**WHAT NEEDS TO BE DONE:** Scan the entries line by line and return those with "name".
***** DATASET CONTENT
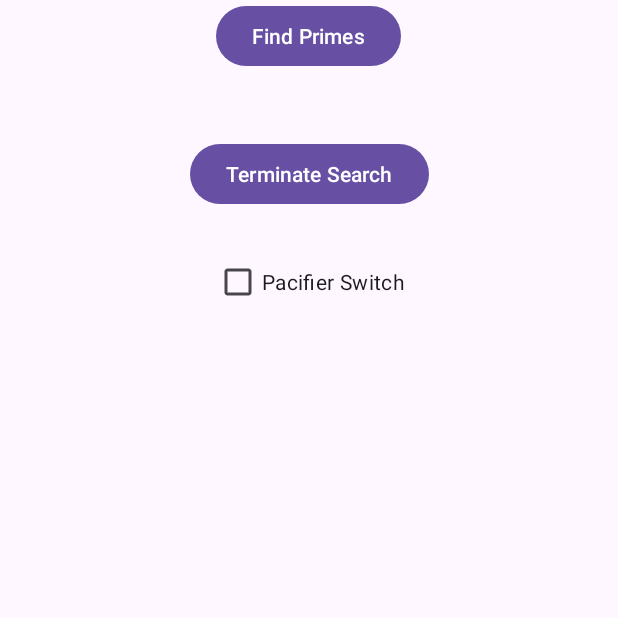
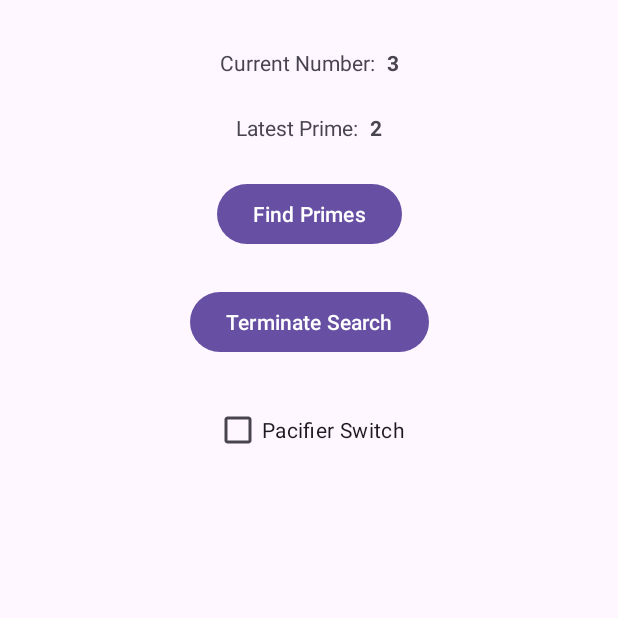
Before and after one commit to CS5520-Fall-2024-Shivakumar/cs5520-spring2025-individual-assignments-RingoTC, an Android app: the screen it shows after launch (PrimeComputationActivity before the commit, PrimeComputation after it), after a tap on "Prime Computation", on a phone screen of 412 x 824 dp, the top half of it. Run offline under Robolectric (Android 15) with nearby library versions, the phone set to English and light mode, and no system bars.

Commit message:
finish 3/4

```diff
--- a/app/src/main/AndroidManifest.xml
+++ b/app/src/main/AndroidManifest.xml
@@ -15,7 +15,7 @@
         android:theme="@style/Theme.HanLiaoCS5520Android"
         >
         <activity
-            android:name=".PrimeComputationActivity"
+            android:name=".PrimeComputation"
             android:exported="false" />
         <activity
             android:name=".MainActivity"
--- a/app/src/main/java/com/example/hanliao_cs5520_android/MainActivity.java
+++ b/app/src/main/java/com/example/hanliao_cs5520_android/MainActivity.java
@@ -60,7 +60,7 @@ public class MainActivity extends AppCompatActivity {
         primeComputationButton.setOnClickListener(new View.OnClickListener() {
             @Override
             public void onClick(View v){
-                Intent intent = new Intent(MainActivity.this, PrimeComputationActivity.class);
+                Intent intent = new Intent(MainActivity.this, PrimeComputation.class);
                 startActivity(intent);
             }
         });
--- /dev/null
+++ b/app/src/main/java/com/example/hanliao_cs5520_android/PrimeComputation.java
@@ -0,0 +1,146 @@
+package com.example.hanliao_cs5520_android;
+
+import android.os.Bundle;
+import android.os.Handler;
+import android.os.Looper;
+import android.view.View;
+import android.widget.Button;
+import android.widget.CheckBox;
+import android.widget.TextView;
+
+import androidx.appcompat.app.AppCompatActivity;
+
+public class PrimeComputation extends AppCompatActivity {
+    private TextView currentNumber;
+    private TextView lastPrimeNumber;
+    private Button terminateSearch;
+    private Button findPrimes;
+    private CheckBox pacifierSwitch;
+
+    private Thread worker;
+    private volatile boolean isSearching = false;
+    private Handler mainHandler;
+
+    private int lastCurrentNumber = 3;
+    private int lastPrimeFound = 2;
+
+
+
+    @Override
+    protected void onCreate(Bundle savedInstanceState) {
+        super.onCreate(savedInstanceState);
+        setContentView(R.layout.activity_prime_computation);
+
+        currentNumber = findViewById(R.id.current_number_value);
+        lastPrimeNumber = findViewById(R.id.last_prime_value);
+        findPrimes = findViewById(R.id.find_prime_button);
+        terminateSearch = findViewById(R.id.stop_finding);
+        pacifierSwitch = findViewById(R.id.pacifier_switch);
+
+        mainHandler = new Handler(Looper.getMainLooper());
+
+        currentNumber.setText(String.valueOf(lastCurrentNumber));
+        lastPrimeNumber.setText(String.valueOf(lastPrimeFound));
+
+        findPrimes.setOnClickListener(v -> startPrimeSearch());
+        terminateSearch.setOnClickListener(v -> stopPrimeSearch());
+    }
+
+    @Override
+    protected void onSaveInstanceState(Bundle outState) {
+        super.onSaveInstanceState(outState);
+        outState.putInt("lastCurrentNumber", lastCurrentNumber);
+        outState.putInt("lastPrimeFound", lastPrimeFound);
+        outState.putBoolean("isSearching", isSearching);
+    }
+
+    @Override
+    protected void onRestoreInstanceState(Bundle savedInstanceState) {
+        super.onRestoreInstanceState(savedInstanceState);
+        lastCurrentNumber = savedInstanceState.getInt("lastCurrentNumber", 3);
+        lastPrimeFound = savedInstanceState.getInt("lastPrimeFound", 2);
+        boolean wasSearching = savedInstanceState.getBoolean("isSearching", false);
+
+        currentNumber.setText(String.valueOf(lastCurrentNumber));
+        lastPrimeNumber.setText(String.valueOf(lastPrimeFound));
+
+        if (wasSearching) {
+            startPrimeSearch();
+        }
+    }
+
+    @Override
+    protected void onDestroy() {
+        super.onDestroy();
+        stopPrimeSearch();
+    }
+
+    private void stopPrimeSearch() {
+        if(!isSearching){
+            return;
+        }
+        isSearching = false;
+
+        if (worker != null) {
+            try {
+                worker.join(1000);
+            } catch (InterruptedException e) {
+                e.printStackTrace();
+            }
+            worker = null;
+        }
+    }
+
+    private void startPrimeSearch(){
+        if(isSearching){
+            return;
+        }
+        isSearching = true;
+
+        worker = new Thread(new Runnable() {
+            @Override
+            public void run() {
+                int cur = lastCurrentNumber;
+
+                while(isSearching){
+                    final int number2check = cur;
+                    lastCurrentNumber = number2check;
+                    mainHandler.post(new Runnable() {
+                        @Override
+                        public void run() {
+                            currentNumber.setText(String.valueOf(number2check));
+                        }
+                    });
+
+                    if (isPrime(cur)) {
+                        final int foundPrime = cur;
+                        lastPrimeFound = foundPrime;
+                        mainHandler.post(new Runnable() {
+                            @Override
+                            public void run() {
+                                lastPrimeNumber.setText(String.valueOf(foundPrime));
+                            }
+                        });
+                    }
+
+                    cur += 2;
+                }
+            }
+        });
+        worker.start();
+    }
+
+    private boolean isPrime(int number) {
+        if (number <= 1) {
+            return false;
+        }
+
+        for (int i = 2; i < number; i++) {
+            if (number % i == 0) {
+                return false;
+            }
+        }
+
+        return true;
+    }
+}
--- a/app/src/main/res/layout/activity_prime_computation.xml
+++ b/app/src/main/res/layout/activity_prime_computation.xml
@@ -7,25 +7,69 @@
     android:layout_height="match_parent"
     tools:context=".PrimeComputationActivity">
 
+    <TextView
+        android:id="@+id/current_number_label"
+        android:layout_width="wrap_content"
+        android:layout_height="wrap_content"
+        android:layout_marginTop="32dp"
+        android:text="@string/current_number"
+        app:layout_constraintEnd_toStartOf="@+id/current_number_value"
+        app:layout_constraintHorizontal_chainStyle="packed"
+        app:layout_constraintStart_toStartOf="parent"
+        app:layout_constraintTop_toTopOf="parent" />
+
+    <TextView
+        android:id="@+id/current_number_value"
+        android:layout_width="wrap_content"
+        android:layout_height="wrap_content"
+        android:layout_marginStart="8dp"
+        android:text="@string/tobecomputed"
+        android:textStyle="bold"
+        app:layout_constraintEnd_toEndOf="parent"
+        app:layout_constraintStart_toEndOf="@+id/current_number_label"
+        app:layout_constraintTop_toTopOf="@+id/current_number_label" />
+
+    <TextView
+        android:id="@+id/latest_prime_label"
+        android:layout_width="wrap_content"
+        android:layout_height="wrap_content"
+        android:layout_marginTop="24dp"
+        android:text="@string/latest_prime"
+        app:layout_constraintEnd_toStartOf="@+id/last_prime_value"
+        app:layout_constraintHorizontal_chainStyle="packed"
+        app:layout_constraintStart_toStartOf="parent"
+        app:layout_constraintTop_toBottomOf="@+id/current_number_label" />
+
+    <TextView
+        android:id="@+id/last_prime_value"
+        android:layout_width="wrap_content"
+        android:layout_height="wrap_content"
+        android:layout_marginStart="8dp"
+        android:text="@string/tobecomputed"
+        android:textStyle="bold"
+        app:layout_constraintEnd_toEndOf="parent"
+        app:layout_constraintStart_toEndOf="@+id/latest_prime_label"
+        app:layout_constraintTop_toTopOf="@+id/latest_prime_label" />
+
     <Button
         android:id="@+id/find_prime_button"
         android:layout_width="wrap_content"
         android:layout_height="wrap_content"
+        android:layout_marginTop="24dp"
         android:text="@string/find_primes"
         app:layout_constraintEnd_toEndOf="parent"
-        app:layout_constraintHorizontal_bias="0.498"
         app:layout_constraintStart_toStartOf="parent"
-        tools:layout_editor_absoluteY="82dp" />
+        app:layout_constraintTop_toBottomOf="@+id/latest_prime_label" />
 
     <Button
         android:id="@+id/stop_finding"
         android:layout_width="wrap_content"
         android:layout_height="wrap_content"
-        android:layout_marginTop="44dp"
+        android:layout_marginTop="24dp"
         android:text="@string/terminate_search"
         app:layout_constraintEnd_toEndOf="parent"
         app:layout_constraintStart_toStartOf="parent"
-        app:layout_constraintTop_toBottomOf="@id/find_prime_button" />
+        app:layout_constraintTop_toBottomOf="@+id/find_prime_button" />
 
     <CheckBox
         android:id="@+id/pacifier_switch"
@@ -36,4 +80,5 @@
         app:layout_constraintEnd_toEndOf="parent"
         app:layout_constraintStart_toStartOf="parent"
         app:layout_constraintTop_toBottomOf="@+id/stop_finding" />
+
 </androidx.constraintlayout.widget.ConstraintLayout>
--- a/app/src/main/res/values/strings.xml
+++ b/app/src/main/res/values/strings.xml
@@ -8,4 +8,7 @@
     <string name="find_primes">Find Primes</string>
     <string name="terminate_search">Terminate Search</string>
     <string name="pacifier_switch">Pacifier Switch</string>
+    <string name="tobecomputed">--</string>
+    <string name="latest_prime">Latest Prime:</string>
+    <string name="current_number">Current Number:</string>
 </resources>
```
**********
**OUTPUT BELOW:**
-            android:name=".PrimeComputationActivity"
+            android:name=".PrimeComputation"
             android:name=".MainActivity"
     <string name="find_primes">Find Primes</string>
     <string name="terminate_search">Terminate Search</string>
     <string name="pacifier_switch">Pacifier Switch</string>
+    <string name="tobecomputed">--</string>
+    <string name="latest_prime">Latest Prime:</string>
+    <string name="current_number">Current Number:</string>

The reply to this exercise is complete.